When in Ramen! Eating and Drinking With Less Dough

This one’s for all you Pastafarians out there:

We all know traveling is expensive, and I’ll be the first to tell you that I love to splurge on a quality steak and expensive bottle of wine. But for the other 20 meals of the week, I’ve found some incredible ways to fill my belly and avoid the loan sharks. You can even get your well-deserved glass of wine for much, much less than you ever expected.
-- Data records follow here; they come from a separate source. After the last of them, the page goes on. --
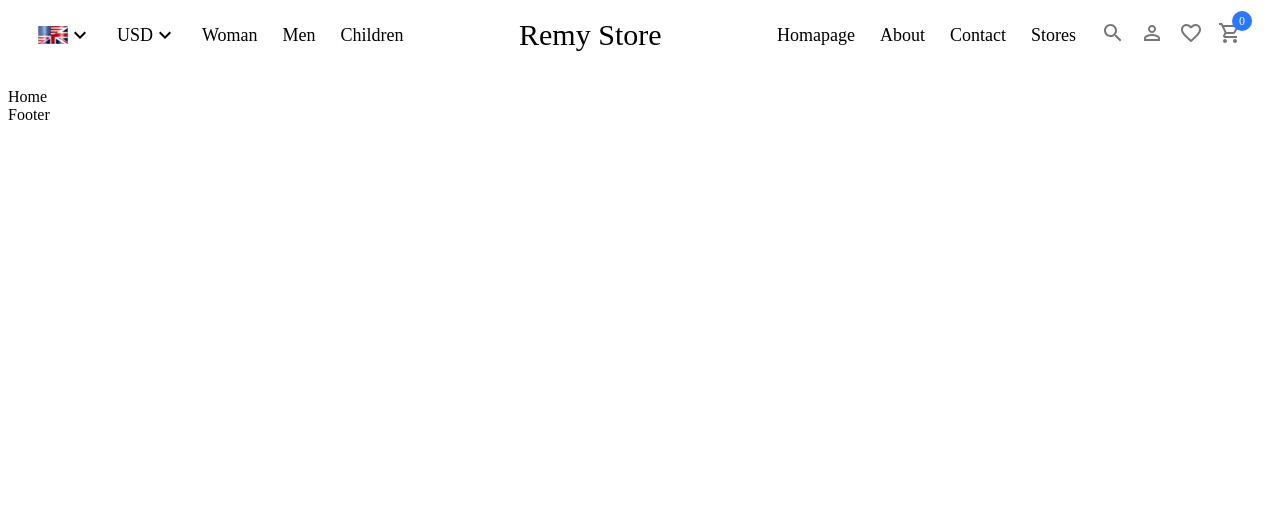
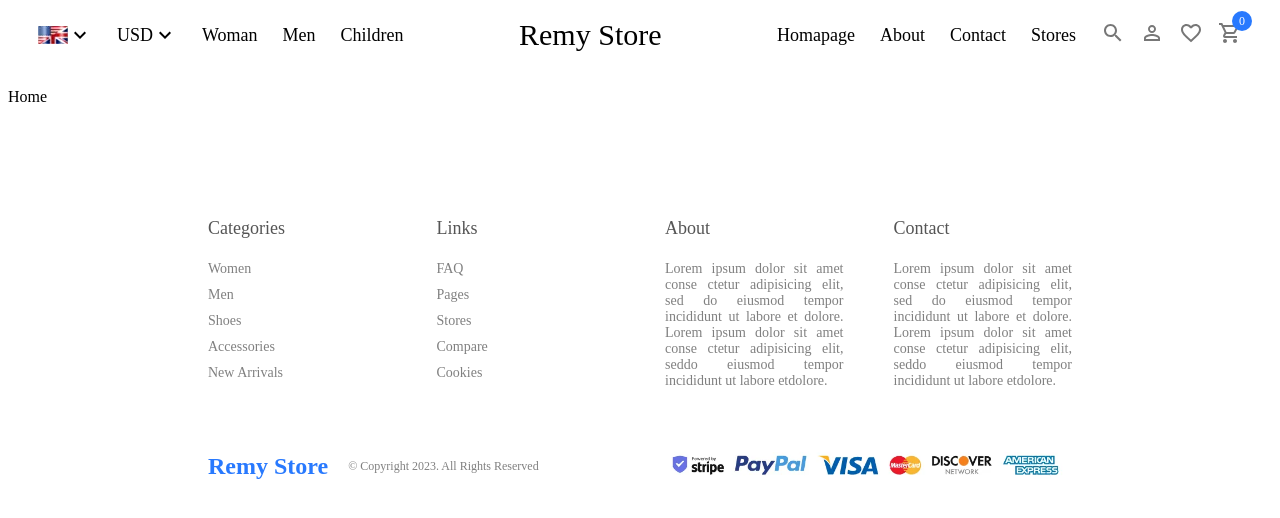
Before and after one commit to R-Villar/e-commerce-app, a React (Vite) app: page / in a window 1280 px wide. Shown: the top 518 px of the page. Built offline with nearby package versions, Linux system fonts and the light colour scheme.

Commit message:
create footer.

```diff
--- a/src/components/Footer/Footer.jsx
+++ b/src/components/Footer/Footer.jsx
@@ -1,3 +1,51 @@
+import "./Footer.scss"
+
 export const Footer = () => {
-	return <div>Footer</div>
+	return (
+		<div className='footer'>
+			<div className='top'>
+				<div className='item'>
+					<h1>Categories</h1>
+					<span>Women</span>
+					<span>Men</span>
+					<span>Shoes</span>
+					<span>Accessories</span>
+					<span>New Arrivals</span>
+				</div>
+				<div className='item'>
+					<h1>Links</h1>
+					<span>FAQ</span>
+					<span>Pages</span>
+					<span>Stores</span>
+					<span>Compare</span>
+					<span>Cookies</span>
+				</div>
+				<div className='item'>
+					<h1>About</h1>
+					<span>
+						Lorem ipsum dolor sit amet conse ctetur adipisicing elit, sed do eiusmod tempor
+						incididunt ut labore et dolore. Lorem ipsum dolor sit amet conse ctetur adipisicing
+						elit, seddo eiusmod tempor incididunt ut labore etdolore.
+					</span>
+				</div>
+				<div className='item'>
+					<h1>Contact</h1>
+					<span>
+						Lorem ipsum dolor sit amet conse ctetur adipisicing elit, sed do eiusmod tempor
+						incididunt ut labore et dolore. Lorem ipsum dolor sit amet conse ctetur adipisicing
+						elit, seddo eiusmod tempor incididunt ut labore etdolore.
+					</span>
+				</div>
+			</div>
+			<div className='bottom'>
+				<div className='left'>
+					<span className='logo'>Remy Store</span>
+					<span className='copyright'> © Copyright 2023. All Rights Reserved</span>
+				</div>
+				<div className='right'>
+                    <img src="/img/payment.webp" alt="payments" />
+                </div>
+			</div>
+		</div>
+	)
 }
--- /dev/null
+++ b/src/components/Footer/Footer.scss
@@ -0,0 +1,55 @@
+.footer {
+	margin: 100px 200px 20px 200px;
+
+	.top {
+		display: flex;
+		gap: 50px;
+
+		.item {
+			flex: 1;
+			display: flex;
+			flex-direction: column;
+			gap: 10px;
+			text-align: justify;
+			font-size: 14px;
+
+			h1 {
+				font-size: 18px;
+				font-weight: 500;
+				color: #555;
+			}
+
+			span {
+				color: gray;
+			}
+		}
+	}
+
+	.bottom {
+		display: flex;
+		align-items: center;
+		justify-content: space-between;
+		margin-top: 50px;
+		.left {
+			display: flex;
+			align-items: center;
+
+			.logo {
+				color: #2879fe;
+				font-weight: bold;
+				font-size: 24px;
+			}
+
+			.copyright {
+				margin-left: 20px;
+				font-size: 12px;
+				color: gray;
+			}
+		}
+		.right {
+			img {
+				height: 50px;
+			}
+		}
+	}
+}
```
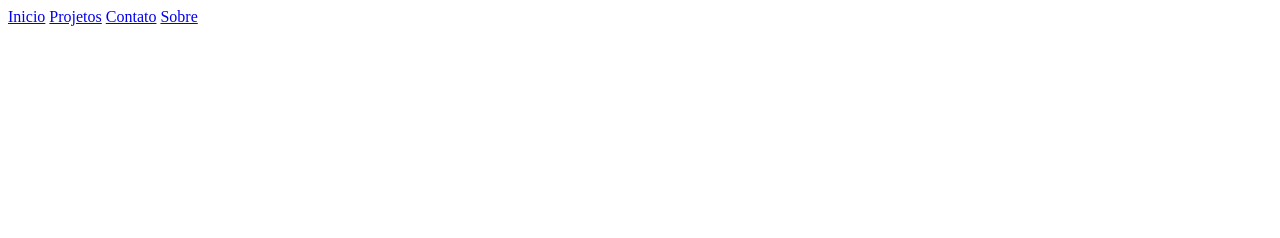
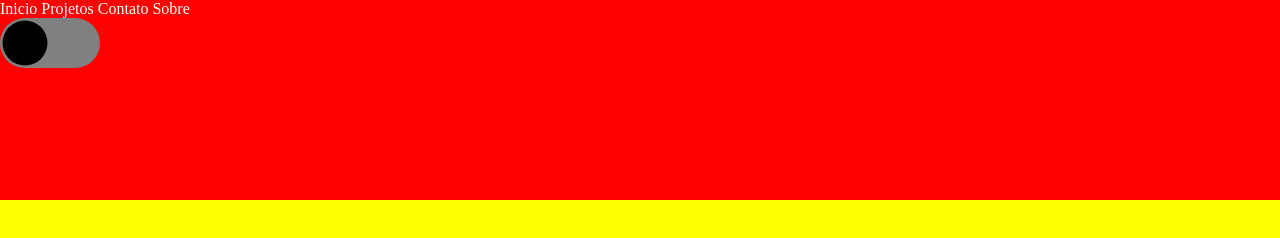
Before and after one commit to JonasFarias93/pagina, a plain HTML site: page index.html in a window 1280 px wide. Drawn offline with Linux system fonts and the light colour scheme.

Commit message:
Add `darkmode`
adicionando o modo noturno

```diff
--- /dev/null
+++ b/css/style.css
@@ -0,0 +1,57 @@
+*{
+    margin: 0;
+    padding: 0;
+    box-sizing: border-box;
+
+}
+body{
+    background-color: yellow;
+}
+
+body.dark{
+    background-color: blue;
+    transition: .5s;
+}
+.menu_nav{
+    height: 200px;
+    background-color: red;
+    transition: .5s;
+}
+.menu_nav.dark{
+    background-color: green;
+}
+
+a{
+    text-decoration: none;
+    color: white;
+    text-align: center;
+}
+
+.trilho{
+    width: 100px;
+    height: 50px;
+    background-color: gray;
+    border-radius: 150px;
+    position: relative;
+    cursor: pointer;
+}
+
+.trilho.dark{
+    background-color: rgb(188, 184, 184);
+}
+
+.trilho .indicador{
+    width: 50px;
+    height: 50px;
+    border-radius: 50%;
+    background-color: black;
+    transform: scale(.9);
+    position: absolute;
+    left: 0;
+    transition: .5s;
+    border: none;
+}
+.trilho.dark .indicador{
+    left: 50px;
+    background-color: #fff;
+}
--- a/index.html
+++ b/index.html
@@ -1,18 +1,28 @@
 <!DOCTYPE html>
-<html lang="en">
+<html lang="pt-br">
 <head>
     <meta charset="UTF-8">
     <meta name="viewport" content="width=device-width, initial-scale=1.0">
-    <title>Document</title>
+    <link rel="stylesheet" href="css/style.css">
+    <title>Jonas Farias</title>
 </head>
 <body>
     <div class="menu">
-        <nav class="menu-nav">
-            <a href="#">Inicio</a>
-            <a href="#">Projetos</a>
-            <a href="#">Contato</a>
-            <a href="#">Sobre</a>
+        <nav class="menu_nav">
+            <a class="menu-nav" href="#">Inicio</a>
+            <a class="menu-nav" href="#">Projetos</a>
+            <a class="menu-nav" href="#">Contato</a>
+            <a class="menu-nav" href="#">Sobre</a>
+
+
+            <div class="trilho" id="trilho">
+                <button class="indicador"></button>
+            </div>
+
         </nav>
     </div>
+
+
+    <script src="scripts/darkmode.js"></script>
 </body>
 </html>
--- /dev/null
+++ b/scripts/darkmode.js
@@ -0,0 +1,9 @@
+let trilho = document.getElementById('trilho')
+let body = document.querySelector('body')
+let menu_nav = document.querySelector('.menu_nav')
+
+trilho.addEventListener('click', ()=>{
+    trilho.classList.toggle('dark')
+    body.classList.toggle('dark')
+    menu_nav.classList.toggle('dark')
+})
```
Also changed, not shown: scripts/script.js (added).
The first key to almost any of my cheap travel dishes is a pasta of some sort. This usually  means ramen noodles, because they’re cheap, pretty flavorful, and are sold almost everywhere around the world. Ramen is incredibly versatile. It can be prepared as a soup, stir fry, or with pasta sauce and meatballs, just to name a few. The most expensive I’ve ever seen a pack was for $.40 at a 7-11 in Honolulu, the cheapest, around $.10 bought in bulk from Costco.

As for the wine, I usually go with the cheapest Merlot or Cabernet I can find. I’m not a stickler and am pretty easy to please, so, depending on what part of the world you’re in, it’s usually pretty easy to find a palatable, less expensive wine that will complement a  ramen dish just fine.

So here are a few ideas I’ve come up with myself:

1. RASTA Pasta (Ramen, Avocado, Sauce of Tomatoes, and Artichoke)

I know, I kind of stretched the wording to make a cool acronym! But this is one I cooked while living in a cave in Honolulu, literally just throwing a few things I had together in a pot and hoping for the best. I cooked two packets of ramen with one flavor packet (it was chicken, I believe), and threw in some chopped artichoke until it was soft. After that, I strained the water and added a generous amount of cheap, Wal-Mart purchased Prego sauce. Looking around, I saw an avocado and thought, hey, why not? I sliced it up, threw it on top, and chowed down. Much to my surprise, the dish was actually quite tasty, and I can only imagine how much more I could’ve done with it given a proper array of spices and an actual kitchen to cook in. 

Total Cost: $2.80

2. Chicken. Stir. Fry!

I think of all the ramen dishes I’ve concocted, this one was my favorite. I sauteed a chicken breast in soy sauce and olive oil until it was golden brown, and dabbed a bit of brown sugar on top. I started the ramen when I estimated the chicken was about halfway through, finished the chicken while the ramen cooked, and put the chicken on low while straining. I was out of money and most veggies when cooking this, so I chopped an onion and sauteed it with the chicken. Then, add a dab more of olive oil, and throw the strained ramen in the pan with the chicken and onions, stirring vigorously for about two minutes. You don’t even need to add the flavor packet and its ridiculous amount of sodium. And, viola, you have a tasty stir fry that’s filling and cheap.

Total Cost: $3.25

3. Veggie Soup-a-Loop!

If I ever found myself unable to purchase two packets of ramen, or just wanted a bit of a lighter meal for lunch that was still quite filling, I cooked up this tasty ramen dish. This was my staple at hostels all throughout Central America. I just chopped up some onion, tomato, green beans, and corn, sauteed them with a bit of olive oil, and cooked the ramen with the flavor packet. Instead of straining, this time I just threw the veggies in and made a nice bowl of ramen soup. It is probably my quickest, easiest ramen dish to date, and the extra water gives you a nice sense of fullness even though you’re only consuming one pack of noodles.

Total Cost: $1.50

Add a cheap bottle of wine to any of these dishes and you’ve got a traveler’s delight: a cost-effective, (somewhat) healthy meal and a little vino to cap it off. Of course, now you’ll have enough money to go to Benihana’s on Friday night, and out for drinks afterwards. Sounds like a win-win to almost anyone on a budget!

Safe travels.

Evans Prater

I am 23 year old traveler, adventurer, runner, writer who wants nothing more than to explore this planet, its people, and tackle whatever that combination throws my way. I WILL get the most out of this life!

No Comments Yet

Leave a Reply

Your email address will not be published.

You may use these HTML tags and attributes: <a href="" title=""> <abbr title=""> <acronym title=""> <b> <blockquote cite=""> <cite> <code> <del datetime=""> <em> <i> <q cite=""> <s> <strike> <strong>

We are undergoing a Facelift!
Please check back soon to experience the new wineandfoodtravel.com